He was also employed by George Montagu, 4th Earl of Cardigan as he then was, in furnishing Deene Park, Northamptonshire and Dover House (Montagu House), Whitehall, London, where Henry Flitcroft was once more the architect in charge. His accounts, which range from 1739 to 1745, include chiefly picture frames, small items and repairs. Notably he provided in 1741 "a carved and gilt dolphin table frame to match another", which may not have been his.
Further patrons can be identified by their records of payments to Goodison, though they cannot be connected with surviving pieces; the Duke of Newcastle's payment in 1740 is entered in an account book conserved at the British Library. In May and July 1751 he provided Lady Monson with walnut elbow chairs covered in leather and brass nailed, with their checked linen loose covers, a dining table with a protective leather cover and eight walnut chairs, for a total of £22 2/6. Other stray references instance work at Althorp, Chatsworth, and in London at the Mansion House and Bedford House.

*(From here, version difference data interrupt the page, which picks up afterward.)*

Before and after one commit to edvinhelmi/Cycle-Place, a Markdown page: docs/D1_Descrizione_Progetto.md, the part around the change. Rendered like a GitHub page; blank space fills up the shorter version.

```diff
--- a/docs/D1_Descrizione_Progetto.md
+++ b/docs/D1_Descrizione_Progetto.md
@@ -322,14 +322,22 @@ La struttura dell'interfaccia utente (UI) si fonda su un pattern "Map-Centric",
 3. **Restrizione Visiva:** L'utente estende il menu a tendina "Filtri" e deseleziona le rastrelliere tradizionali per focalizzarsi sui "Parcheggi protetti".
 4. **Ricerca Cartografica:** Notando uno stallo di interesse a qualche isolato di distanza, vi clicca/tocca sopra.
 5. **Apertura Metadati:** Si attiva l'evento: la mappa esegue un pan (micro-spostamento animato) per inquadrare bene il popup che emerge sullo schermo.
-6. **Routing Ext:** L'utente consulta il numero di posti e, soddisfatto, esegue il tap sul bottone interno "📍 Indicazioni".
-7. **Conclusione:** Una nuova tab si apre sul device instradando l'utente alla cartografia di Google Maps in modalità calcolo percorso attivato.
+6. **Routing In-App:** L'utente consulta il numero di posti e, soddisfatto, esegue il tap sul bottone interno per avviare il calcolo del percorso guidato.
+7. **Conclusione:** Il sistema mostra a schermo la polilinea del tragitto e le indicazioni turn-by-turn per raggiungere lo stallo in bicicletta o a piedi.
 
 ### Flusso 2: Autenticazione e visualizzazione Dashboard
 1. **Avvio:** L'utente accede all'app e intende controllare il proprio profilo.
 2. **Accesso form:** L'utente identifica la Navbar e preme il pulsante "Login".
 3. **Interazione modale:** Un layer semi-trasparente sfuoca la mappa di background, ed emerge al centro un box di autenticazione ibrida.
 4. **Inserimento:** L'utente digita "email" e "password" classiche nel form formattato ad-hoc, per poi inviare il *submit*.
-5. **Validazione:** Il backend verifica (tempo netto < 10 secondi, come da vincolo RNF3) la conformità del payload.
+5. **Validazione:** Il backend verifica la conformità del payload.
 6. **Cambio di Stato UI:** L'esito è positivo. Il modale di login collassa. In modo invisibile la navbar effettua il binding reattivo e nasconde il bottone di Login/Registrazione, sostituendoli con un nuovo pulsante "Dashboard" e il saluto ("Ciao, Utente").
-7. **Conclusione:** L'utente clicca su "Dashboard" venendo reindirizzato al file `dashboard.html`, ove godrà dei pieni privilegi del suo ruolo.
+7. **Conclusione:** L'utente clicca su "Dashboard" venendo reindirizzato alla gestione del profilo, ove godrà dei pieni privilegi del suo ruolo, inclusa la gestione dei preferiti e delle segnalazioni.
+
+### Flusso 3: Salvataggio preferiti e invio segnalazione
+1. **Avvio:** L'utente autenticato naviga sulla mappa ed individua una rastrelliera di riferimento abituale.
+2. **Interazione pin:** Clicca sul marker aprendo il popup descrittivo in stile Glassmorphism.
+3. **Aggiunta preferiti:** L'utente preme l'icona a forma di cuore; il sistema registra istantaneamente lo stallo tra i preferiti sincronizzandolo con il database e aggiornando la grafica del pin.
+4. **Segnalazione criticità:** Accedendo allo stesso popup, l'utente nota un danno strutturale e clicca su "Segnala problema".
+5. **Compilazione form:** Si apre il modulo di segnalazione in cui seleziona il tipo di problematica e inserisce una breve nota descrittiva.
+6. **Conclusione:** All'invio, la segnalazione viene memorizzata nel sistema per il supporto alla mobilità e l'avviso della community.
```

Like many prominent London furniture-makers, Goodison was prepared to rent grand chandeliers for special occasions. At Holkham in 1740 he charged a large sum "for the use of three chandelier Branch to burn lights in the Greenhouse for Mr. Coke's birthday."
Formerly many especially fine examples of Kentian carved side tables without provenance were attributed on the basis of style and quality to Goodison. Another London carver working in a similar Kentian idiom was John Boson, to whom a series of half-octagon back-to-back library tables formerly attributed to Goodison or William Vile are now ascribed, based on a documented pair commissioned from Boson in 1735, together with a pair of giltwood mirrors, by Lady Burlington for 'The Garden Room' which was situated between the old and the new Chiswick House.
He is probably the Benjamin Goodison who married Sarah Cooper at St Bride's, Fleet St, in 1723, and had several children christened at St Martin-in-the-Fields, including a son Benjamin, in 1735. The younger Benjamin Goodison, in partnership with Goodison's nephew Benjamin Parran, succeeded to the business until 1783.
- Geoffrey Beard, "Three eighteenth-century cabinet-makers: Moore, Goodison and Vile", The Burlington Magazine, 119 No. 892 (July 1977:479-486) quotes (p. 480) the receipt from Lord Burlington of 1720, signed "for the use of my master Mr James Moore by me Benjamin Goodison"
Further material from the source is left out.